Amblyopia also known as lazy eye, is often commonly found in children. As the most often recorded visual impairment, it is often treatable and many tend to go on and live their lives with healthy vision. If you feel like your child is suffering from amblyopia, there are options for them to receive care and to live a normal life.
When a child’s brain is developing, it is extremely sensitive to how often the eyes are used. Amblyopia is often developed when one eye is not used enough and the other tends to compensate. As a result, the brain tends to rewire itself to not need the unused eye. While it is most common for young children to develop this condition at six to nine and professionals agree that attempts to correct it should be made before adolescence, those older than nine can still benefit from care.
Other eye conditions can often lead to amblyopia. Glaucoma has been known to damage vision and can often lead to the use of one eye over the other. Strabimus can also lead to a lazy eye since the eyes are already often crossed. Cataracts are also another issue that tends to cloud the lens of the eye and can make it difficult to see.
Many patients find out they have amblyopia once they visit their eye doctors. A routine exam is an important factor in determining whether or not your child might have problems with his or her vision. It might also be noticed by friends or family as the child gets older.
Treatment is often easy and requires only patching the stronger eye, forcing the weaker one to do most the work and to make it easier to see through use. While your child might have difficulty seeing at first, it often doesn’t take long before the problem eye starts to adjust. Drops made of atropine are sometimes also recommended. This dilates the pupil in the good eye and makes vision fuzzy, requiring the bad eye to do most the work of seeing.
Because children are unlikely to know that there is something wrong with their vision, visiting an eye doctor at that critical age is incredibly important. Children should have an eye exam once a year in order for you to know that there aren’t any problems.

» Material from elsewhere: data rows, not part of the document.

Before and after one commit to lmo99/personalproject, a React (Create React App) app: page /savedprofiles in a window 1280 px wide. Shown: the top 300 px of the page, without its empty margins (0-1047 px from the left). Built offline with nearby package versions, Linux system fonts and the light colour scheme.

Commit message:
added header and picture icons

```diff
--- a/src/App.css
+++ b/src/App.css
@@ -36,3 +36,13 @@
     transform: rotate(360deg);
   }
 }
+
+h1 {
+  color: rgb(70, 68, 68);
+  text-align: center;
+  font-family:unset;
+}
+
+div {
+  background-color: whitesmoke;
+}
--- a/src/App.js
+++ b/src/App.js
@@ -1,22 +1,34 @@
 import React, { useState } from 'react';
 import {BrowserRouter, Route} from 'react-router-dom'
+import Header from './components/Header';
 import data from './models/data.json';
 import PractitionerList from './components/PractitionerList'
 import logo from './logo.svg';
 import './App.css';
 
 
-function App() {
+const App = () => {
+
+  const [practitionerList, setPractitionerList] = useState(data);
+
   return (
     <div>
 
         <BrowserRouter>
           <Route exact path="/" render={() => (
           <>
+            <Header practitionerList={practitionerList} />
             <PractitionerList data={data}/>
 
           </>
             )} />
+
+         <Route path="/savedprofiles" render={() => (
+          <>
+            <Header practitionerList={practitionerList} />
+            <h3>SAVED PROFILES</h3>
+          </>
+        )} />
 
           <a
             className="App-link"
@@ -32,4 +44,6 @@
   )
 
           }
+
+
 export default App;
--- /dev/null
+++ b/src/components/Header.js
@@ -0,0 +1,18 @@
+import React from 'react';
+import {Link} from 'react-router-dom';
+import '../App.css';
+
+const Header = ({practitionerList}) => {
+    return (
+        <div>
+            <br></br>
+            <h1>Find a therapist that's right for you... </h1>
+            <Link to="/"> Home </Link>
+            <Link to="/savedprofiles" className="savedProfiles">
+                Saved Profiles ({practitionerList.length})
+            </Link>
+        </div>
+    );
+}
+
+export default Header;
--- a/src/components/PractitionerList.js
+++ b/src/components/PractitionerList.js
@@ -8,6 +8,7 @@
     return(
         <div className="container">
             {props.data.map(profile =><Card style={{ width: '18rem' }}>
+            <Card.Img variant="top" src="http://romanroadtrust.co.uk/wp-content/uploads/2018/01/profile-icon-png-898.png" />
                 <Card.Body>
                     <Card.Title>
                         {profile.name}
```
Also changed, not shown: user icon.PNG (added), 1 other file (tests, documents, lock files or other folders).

Fortunately, amblyopia is very treatable and most can go on to see well in their adulthood.